This article is part of the Show Your Money Who’s Boss campaign, a collaboration between 22seven, City Press and Maya on Money.

0 Comments

Trackbacks/Pingbacks

  1. 20 ways to be savings savvy - SASI #waystosave builds savings knowledge - #WaysToSave - […] Type, Balance, Payment, Interest, Fees, Credit Insurance, End Date.  Fisher-French recommends the  Snowball approach to settle your debts: Take…
Maya Fisher-French author of Money Questions Answered

Previous Articles

SARS issues guidance on crypto assets

On 27 August 2021, SARS provided further guidance on the correct tax treatment of crypto assets and how this must be declared in people’s tax returns. SARS published a document on its website entitled Crypto Assets & Tax. The publication should perhaps best be...

Self-service facility for GEPF members

Technology is making it easier for GEPF members and pensioners to keep track of their pension information and claims process. By downloading the new GEPF self-service mobile app onto your device, you can remove the frustration of standing in long queues at GEPF...

Video: Being rich vs being wealthy

In his book The Psychology of Money, Morgan Housel writes about the difference between being rich and being wealthy. He defines riches as an income you earn, because that allows you to take on the debt to buy that R800 000 car or R40 000 handbag. Wealth on the other...

High-risk land investment leaves angry investors out of pocket

Many South African investors who bought UK property developments through SA-based property marketing company SJ Capital, have seen no returns for over 11 years. Investigations have found that the investment is extremely high risk and that investors were not fully...

Listen: Top tips for financially savvy kids

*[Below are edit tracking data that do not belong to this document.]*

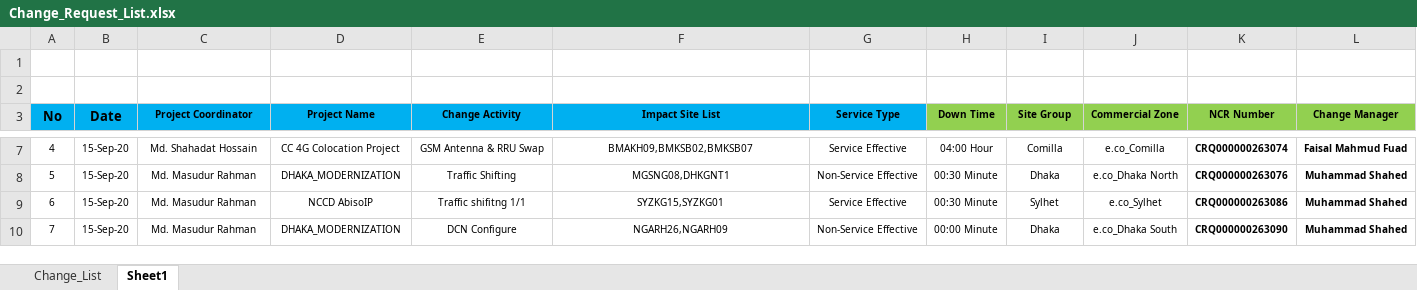
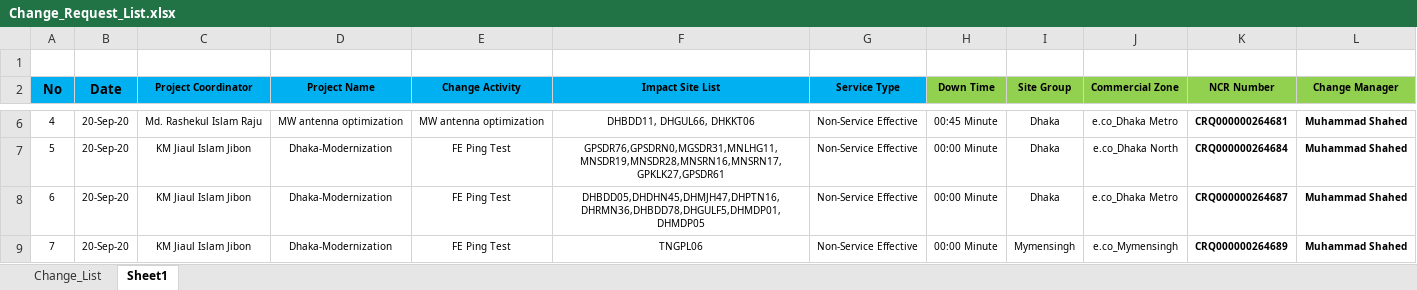
Before and after one commit to jiaulislam/AutoBotBMCRemedy, an Excel workbook: data_driver/Change_Request_List.xlsx, sheet Sheet1, drawn as a sheet; only a part is shown, gaps mark what is left out; values as stored, in another font and other column widths than the file's, no borders; table styles not drawn; removed rows and columns are numbered as before the commit, all else as after; the diff covers the shown part only; the diff names each change by its address in the sheet, - before the commit and + after, or states it on an @@ line.

```diff
--- a/data_driver/Change_Request_List.xlsx (sheet Sheet1)
+++ b/data_driver/Change_Request_List.xlsx (sheet Sheet1)
-row 2: (empty)
-B6:B9 (Date): 15-Sep-20
+B6:B9 (Date): 20-Sep-20
-C6 (Project Coordinator): Md. Shahadat Hossain
+C6 (Project Coordinator): Md. Rashekul Islam Raju
-D6 (Project Name): CC 4G Colocation Project
+D6 (Project Name): MW antenna optimization
-E6 (Change Activity): GSM Antenna & RRU Swap
+E6 (Change Activity): MW antenna optimization
-F6 (Impact Site List): BMAKH09,BMKSB02,BMKSB07
+F6 (Impact Site List): DHBDD11, DHGUL66, DHKKT06
-G6 (Service Type): Service Effective
+G6 (Service Type): Non-Service Effective
-H6 (Down Time): 04:00 Hour
+H6 (Down Time): 00:45 Minute
-I6 (Site Group): Comilla
+I6 (Site Group): Dhaka
-J6 (Commercial Zone): e.co_Comilla
+J6 (Commercial Zone): e.co_Dhaka Metro
-K6 (NCR Number): CRQ000000263074
+K6 (NCR Number): CRQ000000264681
-L6 (Change Manager): Faisal Mahmud Fuad
+L6 (Change Manager): Muhammad Shahed
-C7:C9 (Project Coordinator): Md. Masudur Rahman
+C7:C9 (Project Coordinator): KM Jiaul Islam Jibon
-D7 (Project Name): DHAKA_MODERNIZATION
+D7 (Project Name): Dhaka-Modernization
-E7 (Change Activity): Traffic Shifting
+E7 (Change Activity): FE Ping Test
-F7 (Impact Site List): MGSNG08,DHKGNT1
+F7 (Impact Site List): GPSDR76,GPSDRN0,MGSDR31,MNLHG11,MNSDR19,MNSDR28,MNSRN16,MNSRN17,GPKLK27,GPSDR61
-H7:H8 (Down Time): 00:30 Minute
+H7:H8 (Down Time): 00:00 Minute
-K7 (NCR Number): CRQ000000263076
+K7 (NCR Number): CRQ000000264684
-D8 (Project Name): NCCD AbisoIP
+D8 (Project Name): Dhaka-Modernization
-E8 (Change Activity): Traffic shifitng 1/1
+E8 (Change Activity): FE Ping Test
-F8 (Impact Site List): SYZKG15,SYZKG01
+F8 (Impact Site List): DHBDD05,DHDHN45,DHMJH47,DHPTN16,DHRMN36,DHBDD78,DHGULF5,DHMDP01,DHMDP05
-G8 (Service Type): Service Effective
+G8 (Service Type): Non-Service Effective
-I8 (Site Group): Sylhet
+I8 (Site Group): Dhaka
-J8 (Commercial Zone): e.co_Sylhet
+J8 (Commercial Zone): e.co_Dhaka Metro
-K8 (NCR Number): CRQ000000263086
+K8 (NCR Number): CRQ000000264687
-D9 (Project Name): DHAKA_MODERNIZATION
+D9 (Project Name): Dhaka-Modernization
-E9 (Change Activity): DCN Configure
+E9 (Change Activity): FE Ping Test
-F9 (Impact Site List): NGARH26,NGARH09
+F9 (Impact Site List): TNGPL06
-I9 (Site Group): Dhaka
+I9 (Site Group): Mymensingh
-J9 (Commercial Zone): e.co_Dhaka South
+J9 (Commercial Zone): e.co_Mymensingh
-K9 (NCR Number): CRQ000000263090
+K9 (NCR Number): CRQ000000264689
```
Also changed, not shown: 1 added row and 65 edited cells elsewhere in this sheet, sheet Change_List, data_driver/Change_Requirement.xlsx, 2 other files.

Maya (@mayaonmoney) chats to certified financial planner Gugu Sidaki (@gugusidaki) about ways to skill our children so that they can better manage money as adults. Gugu is author of My 3 Piggies, a series of books for kids all about money. Also listen to this podcast,...

Treasury’s solution to early withdrawal

As part of its ongoing retirement reform process, National Treasury is proposing the introduction of a two-bucket retirement system to provide for shorter and longer-term needs. John Anderson, executive at Alexander Forbes, says it may work along the same percentages...

Video: Marriage and money

When couples marry, including Customary Marriage, they will automatically be married under community of property, unless they sign a separate antenuptial contract. This is seen as a way to protect women, especially those who stay at home to raise the family. The term...

The NSSF will not meet the needs of South Africans

While noble in its aim, the establishment of a National Social Security Fund (NSSF) is largely unworkable. In August, the department of Social Development issued a Green Paper on Comprehensive Social Security and Retirement Reform, which outlined a “super fund” to...

Life insurers see a 44% jump in death claims

Death claims statistics released recently by the Association for Savings and Investment South Africa (ASISA) have shown a massive 44% jump in lives lost with an overall increase of 64% in the value of claims paid compared to the previous year. Between 1 April 2020 and...

Video: Your money behaviour

Have you ever wondered how your money behaviour compares to that of your peers? Where do they save? What do they spend their money on and how much debt do they have? On this edition of Money Matters, we chat to Akash Dowra, Head of Client Insights at Discovery Bank,...

Pin It on Pinterest

Share This